* Task to complete
Each entry below is to be given again word for word, with no pictures.

::: The records :::

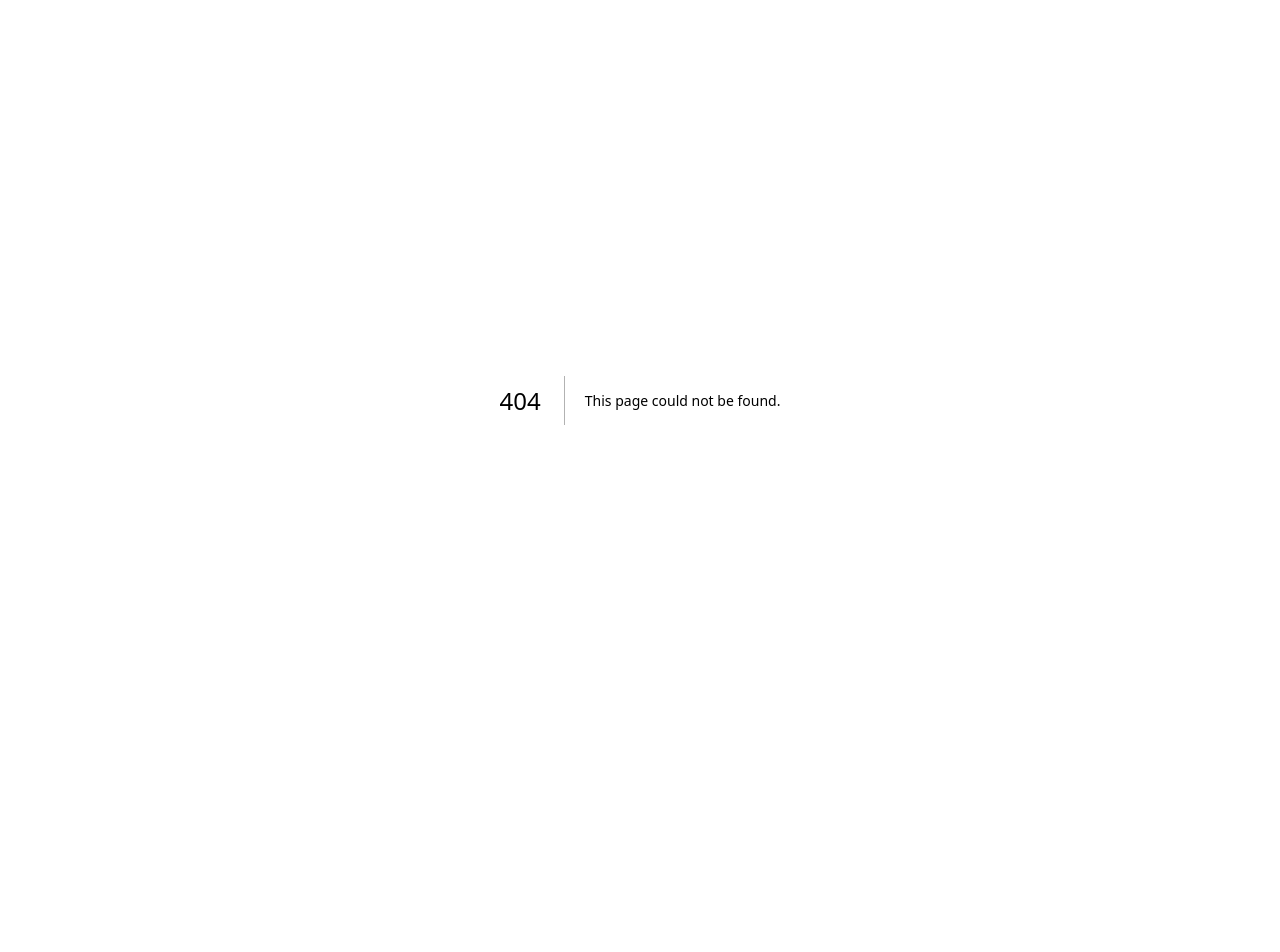
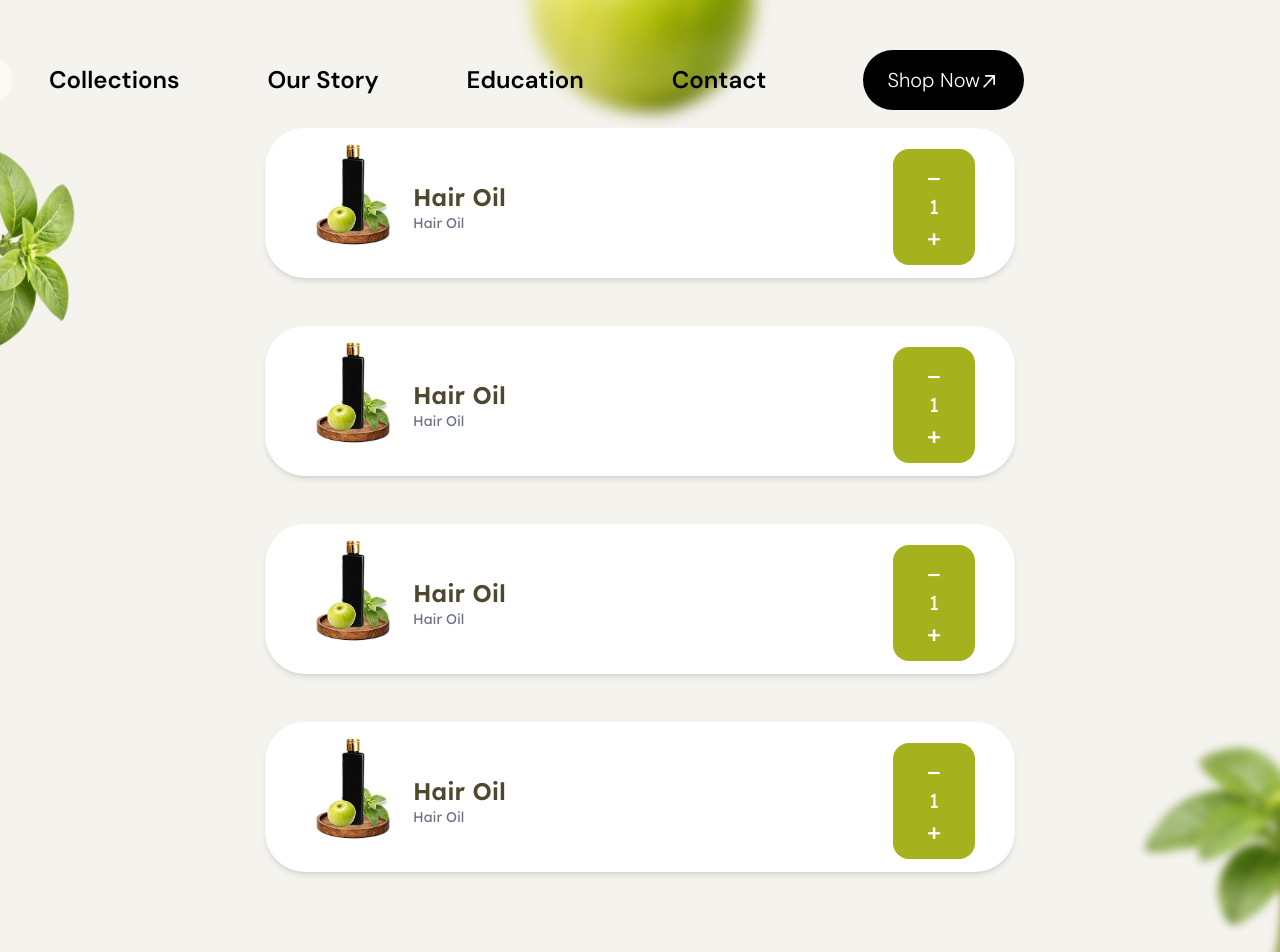
Before and after one commit to itskvsin/amlahairoil, a Next.js app: page /product in a window 1280 px wide. Before the commit this address had no page. Shown: the top 952 px of the page. Before the commit the page ends 800 px from the top, so only its background shows below. Built offline with nearby package versions, Linux system fonts and the light colour scheme.

Commit message:
added product revire page

```diff
--- /dev/null
+++ b/app/product/page.tsx
@@ -0,0 +1,230 @@
+"use client";
+
+import Navbar from "@/components/layout/Navbar";
+import AddedToCart from "@/components/AddedToCart";
+import { Lexend } from "next/font/google";
+import Image from "next/image";
+import { useRef, useState } from "react";
+import { useGSAP } from "@gsap/react";
+import gsap from "gsap";
+import { ScrollTrigger } from "gsap/ScrollTrigger";
+
+gsap.registerPlugin(ScrollTrigger);
+
+const lexend = Lexend({
+  subsets: ["latin"],
+});
+
+export default function ProductPage() {
+  const containerRef = useRef<HTMLDivElement>(null);
+  const amlaRef = useRef<HTMLDivElement>(null);
+  const leavesRef = useRef<HTMLDivElement>(null);
+
+  const [cart, setCart] = useState<{ [key: string]: number }>({});
+
+  useGSAP(
+    () => {
+      const amlaBg = amlaRef.current;
+      const leavesBg = leavesRef.current;
+      if (!amlaBg || !leavesBg) return;
+
+      const amlas = gsap.utils.toArray<HTMLImageElement>(".amla");
+      amlas.forEach((amla) => {
+        gsap.fromTo(
+          amla,
+          { y: 200 },
+          {
+            y: -200,
+            ease: "none",
+            scrollTrigger: {
+              trigger: amlaBg,
+              start: "top bottom",
+              end: "bottom top",
+              scrub: true,
+            },
+          },
+        );
+      });
+
+      const leaves = gsap.utils.toArray<HTMLImageElement>(".leaf");
+      leaves.forEach((leaf) => {
+        gsap.fromTo(
+          leaf,
+          { y: 400 },
+          {
+            y: -450,
+            ease: "none",
+            scrollTrigger: {
+              trigger: leavesBg,
+              start: "top bottom",
+              end: "bottom top",
+              scrub: true,
+            },
+          },
+        );
+      });
+    },
+    { scope: containerRef },
+  );
+
+  const products = [
+    { id: "1", name: "Hair Oil", subtitle: "Hair Oil" },
+    { id: "2", name: "Hair Oil", subtitle: "Hair Oil" },
+    { id: "3", name: "Hair Oil", subtitle: "Hair Oil" },
+    { id: "4", name: "Hair Oil", subtitle: "Hair Oil" },
+  ];
+
+  const increaseQty = (id: string) => {
+    setCart((prev) => ({
+      ...prev,
+      [id]: (prev[id] || 1) + 1,
+    }));
+  };
+
+  const decreaseQty = (id: string) => {
+    setCart((prev) => ({
+      ...prev,
+      [id]: prev[id] > 1 ? prev[id] - 1 : 1,
+    }));
+  };
+
+  return (
+    <main
+      ref={containerRef}
+      className={`bg-[#F4F3EE] min-h-screen relative overflow-hidden ${lexend.className}`}
+    >
+      <Navbar btnColor="black" />
+
+      {/* PRODUCT SECTION */}
+      <section
+        ref={amlaRef}
+        className="pt-32 pb-20 flex flex-col items-center relative z-10"
+      >
+        <Image
+          src="/images/amla.png"
+          alt="Blur Amla"
+          width={300}
+          height={300}
+          className="amla absolute -top-60 left-1/2 -translate-x-1/2 blur-[8px] rotate-12"
+        />
+
+        <Image
+          src="/images/leaves/leaf1.png"
+          alt="Amla"
+          width={250}
+          height={250}
+          className="amla absolute w-80 -right-40 -bottom-20 blur-[4px]"
+        />
+
+        <Image
+          src="/images/leaves/leaf3.png"
+          alt="Leaf"
+          width={250}
+          height={250}
+          className="leaf absolute -left-40 rotate-100 -top-90"
+        />
+
+        {products.map((product) => (
+          <div
+            key={product.id}
+            className="w-[750px] bg-white rounded-[40px] shadow-md flex items-center justify-between px-10 pt-2 mb-12 transition hover:shadow-xl"
+          >
+            <div className="flex items-center gap-2">
+              <Image
+                src="/images/product_3.png"
+                alt="Product"
+                width={100}
+                height={100}
+              />
+
+              <div>
+                <h2 className="text-2xl font-semibold text-[#4E482E]">
+                  {product.name}
+                </h2>
+                <p className="text-sm text-gray-500">{product.subtitle}</p>
+              </div>
+            </div>
+
+            <div className="flex flex-col items-center bg-[#A6B11E] rounded-2xl px-3 py-3 text-white">
+              <button
+                onClick={() => decreaseQty(product.id)}
+                className="text-2xl px-4"
+              >
+                −
+              </button>
+
+              <span className="text-xl px-6">{cart[product.id] || 1}</span>
+
+              <button
+                onClick={() => increaseQty(product.id)}
+                className="text-2xl px-4"
+              >
+                +
+              </button>
+            </div>
+          </div>
+        ))}
+      </section>
+
+      {/* REVIEW SECTION */}
+      <section
+        ref={leavesRef}
+        className="relative min-h-screen bg-[#F4F3EE] flex flex-col items-center justify-center py-40"
+      >
+        <h1
+          className="absolute -bottom-10 text-[360px] font-extrabold text-transparent pointer-events-none select-none"
+          style={{ WebkitTextStroke: "2px #A6B11E" }}
+        >
+          Reviews
+        </h1>
+
+        <img
+          src="/images/amla.png"
+          className="amla absolute -top-10 left-1/2 -translate-x-1/2 blur-[8px] rotate-12 w-72"
+        />
+
+        <img
+          src="/images/amla.png"
+          className="amla absolute -bottom-90 left-1/3 w-52 -rotate-22"
+        />
+
+        <Image
+          src="/images/leaves/leaf1.png"
+          alt="Leaf"
+          width={250}
+          height={250}
+          className="leaf absolute w-80 -left-40 top-20 rotate-102"
+        />
+
+        <Image
+          src="/images/leaves/leaf1.png"
+          alt="Leaf"
+          width={250}
+          height={250}
+          className="leaf absolute w-80 -right-40 bottom-20 blur-[4px]"
+        />
+
+        <div className="flex gap-12 relative z-10">
+          {["Ravina", "Heena", "Ravina"].map((name, index) => (
+            <div
+              key={index}
+              className="w-[380px] bg-white rounded-[40px] shadow-xl overflow-hidden"
+            >
+              <div className="p-10 text-[#4E482E] leading-relaxed">
+                Lorem Ipsum is simply dummy text of the printing and typesetting
+                industry. Lorem Ipsum has been the industry's standard dummy
+                text ever since the 1500s, when an unknown printer took a galley
+                of type and scrambled it to make a type specimen book. It has
+                survived not only five centuries, .
+              </div>
+
+              <div className="bg-[#A6B11E] text-white text-center py-6 text-2xl font-semibold">
+                {name}
+              </div>
+            </div>
+          ))}
+        </div>
+      </section>
+    </main>
+  );
+}
--- /dev/null
+++ b/components/AddedToCart.tsx
@@ -0,0 +1,9 @@
+import React from 'react'
+
+const AddedToCart = () => {
+  return (
+    <div>AddedToCart</div>
+  )
+}
+
+export default AddedToCart
```
Also changed, not shown: public/images/dish.png (added), public/images/product_3.png (added).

:::

* Written solution
Before and after one commit to itskvsin/amlahairoil, a Next.js app: page /product in a window 1280 px wide. Before the commit this address had no page. Shown: the top 952 px of the page. Before the commit the page ends 800 px from the top, so only its background shows below. Built offline with nearby package versions, Linux system fonts and the light colour scheme.

Commit message:
added product revire page

```diff
--- /dev/null
+++ b/app/product/page.tsx
@@ -0,0 +1,230 @@
+"use client";
+
+import Navbar from "@/components/layout/Navbar";
+import AddedToCart from "@/components/AddedToCart";
+import { Lexend } from "next/font/google";
+import Image from "next/image";
+import { useRef, useState } from "react";
+import { useGSAP } from "@gsap/react";
+import gsap from "gsap";
+import { ScrollTrigger } from "gsap/ScrollTrigger";
+
+gsap.registerPlugin(ScrollTrigger);
+
+const lexend = Lexend({
+  subsets: ["latin"],
+});
+
+export default function ProductPage() {
+  const containerRef = useRef<HTMLDivElement>(null);
+  const amlaRef = useRef<HTMLDivElement>(null);
+  const leavesRef = useRef<HTMLDivElement>(null);
+
+  const [cart, setCart] = useState<{ [key: string]: number }>({});
+
+  useGSAP(
+    () => {
+      const amlaBg = amlaRef.current;
+      const leavesBg = leavesRef.current;
+      if (!amlaBg || !leavesBg) return;
+
+      const amlas = gsap.utils.toArray<HTMLImageElement>(".amla");
+      amlas.forEach((amla) => {
+        gsap.fromTo(
+          amla,
+          { y: 200 },
+          {
+            y: -200,
+            ease: "none",
+            scrollTrigger: {
+              trigger: amlaBg,
+              start: "top bottom",
+              end: "bottom top",
+              scrub: true,
+            },
+          },
+        );
+      });
+
+      const leaves = gsap.utils.toArray<HTMLImageElement>(".leaf");
+      leaves.forEach((leaf) => {
+        gsap.fromTo(
+          leaf,
+          { y: 400 },
+          {
+            y: -450,
+            ease: "none",
+            scrollTrigger: {
+              trigger: leavesBg,
+              start: "top bottom",
+              end: "bottom top",
+              scrub: true,
+            },
+          },
+        );
+      });
+    },
+    { scope: containerRef },
+  );
+
+  const products = [
+    { id: "1", name: "Hair Oil", subtitle: "Hair Oil" },
+    { id: "2", name: "Hair Oil", subtitle: "Hair Oil" },
+    { id: "3", name: "Hair Oil", subtitle: "Hair Oil" },
+    { id: "4", name: "Hair Oil", subtitle: "Hair Oil" },
+  ];
+
+  const increaseQty = (id: string) => {
+    setCart((prev) => ({
+      ...prev,
+      [id]: (prev[id] || 1) + 1,
+    }));
+  };
+
+  const decreaseQty = (id: string) => {
+    setCart((prev) => ({
+      ...prev,
+      [id]: prev[id] > 1 ? prev[id] - 1 : 1,
+    }));
+  };
+
+  return (
+    <main
+      ref={containerRef}
+      className={`bg-[#F4F3EE] min-h-screen relative overflow-hidden ${lexend.className}`}
+    >
+      <Navbar btnColor="black" />
+
+      {/* PRODUCT SECTION */}
+      <section
+        ref={amlaRef}
+        className="pt-32 pb-20 flex flex-col items-center relative z-10"
+      >
+        <Image
+          src="/images/amla.png"
+          alt="Blur Amla"
+          width={300}
+          height={300}
+          className="amla absolute -top-60 left-1/2 -translate-x-1/2 blur-[8px] rotate-12"
+        />
+
+        <Image
+          src="/images/leaves/leaf1.png"
+          alt="Amla"
+          width={250}
+          height={250}
+          className="amla absolute w-80 -right-40 -bottom-20 blur-[4px]"
+        />
+
+        <Image
+          src="/images/leaves/leaf3.png"
+          alt="Leaf"
+          width={250}
+          height={250}
+          className="leaf absolute -left-40 rotate-100 -top-90"
+        />
+
+        {products.map((product) => (
+          <div
+            key={product.id}
+            className="w-[750px] bg-white rounded-[40px] shadow-md flex items-center justify-between px-10 pt-2 mb-12 transition hover:shadow-xl"
+          >
+            <div className="flex items-center gap-2">
+              <Image
+                src="/images/product_3.png"
+                alt="Product"
+                width={100}
+                height={100}
+              />
+
+              <div>
+                <h2 className="text-2xl font-semibold text-[#4E482E]">
+                  {product.name}
+                </h2>
+                <p className="text-sm text-gray-500">{product.subtitle}</p>
+              </div>
+            </div>
+
+            <div className="flex flex-col items-center bg-[#A6B11E] rounded-2xl px-3 py-3 text-white">
+              <button
+                onClick={() => decreaseQty(product.id)}
+                className="text-2xl px-4"
+              >
+                −
+              </button>
+
+              <span className="text-xl px-6">{cart[product.id] || 1}</span>
+
+              <button
+                onClick={() => increaseQty(product.id)}
+                className="text-2xl px-4"
+              >
+                +
+              </button>
+            </div>
+          </div>
+        ))}
+      </section>
+
+      {/* REVIEW SECTION */}
+      <section
+        ref={leavesRef}
+        className="relative min-h-screen bg-[#F4F3EE] flex flex-col items-center justify-center py-40"
+      >
+        <h1
+          className="absolute -bottom-10 text-[360px] font-extrabold text-transparent pointer-events-none select-none"
+          style={{ WebkitTextStroke: "2px #A6B11E" }}
+        >
+          Reviews
+        </h1>
+
+        <img
+          src="/images/amla.png"
+          className="amla absolute -top-10 left-1/2 -translate-x-1/2 blur-[8px] rotate-12 w-72"
+        />
+
+        <img
+          src="/images/amla.png"
+          className="amla absolute -bottom-90 left-1/3 w-52 -rotate-22"
+        />
+
+        <Image
+          src="/images/leaves/leaf1.png"
+          alt="Leaf"
+          width={250}
+          height={250}
+          className="leaf absolute w-80 -left-40 top-20 rotate-102"
+        />
+
+        <Image
+          src="/images/leaves/leaf1.png"
+          alt="Leaf"
+          width={250}
+          height={250}
+          className="leaf absolute w-80 -right-40 bottom-20 blur-[4px]"
+        />
+
+        <div className="flex gap-12 relative z-10">
+          {["Ravina", "Heena", "Ravina"].map((name, index) => (
+            <div
+              key={index}
+              className="w-[380px] bg-white rounded-[40px] shadow-xl overflow-hidden"
+            >
+              <div className="p-10 text-[#4E482E] leading-relaxed">
+                Lorem Ipsum is simply dummy text of the printing and typesetting
+                industry. Lorem Ipsum has been the industry's standard dummy
+                text ever since the 1500s, when an unknown printer took a galley
+                of type and scrambled it to make a type specimen book. It has
+                survived not only five centuries, .
+              </div>
+
+              <div className="bg-[#A6B11E] text-white text-center py-6 text-2xl font-semibold">
+                {name}
+              </div>
+            </div>
+          ))}
+        </div>
+      </section>
+    </main>
+  );
+}
--- /dev/null
+++ b/components/AddedToCart.tsx
@@ -0,0 +1,9 @@
+import React from 'react'
+
+const AddedToCart = () => {
+  return (
+    <div>AddedToCart</div>
+  )
+}
+
+export default AddedToCart
```
Also changed, not shown: public/images/dish.png (added), public/images/product_3.png (added).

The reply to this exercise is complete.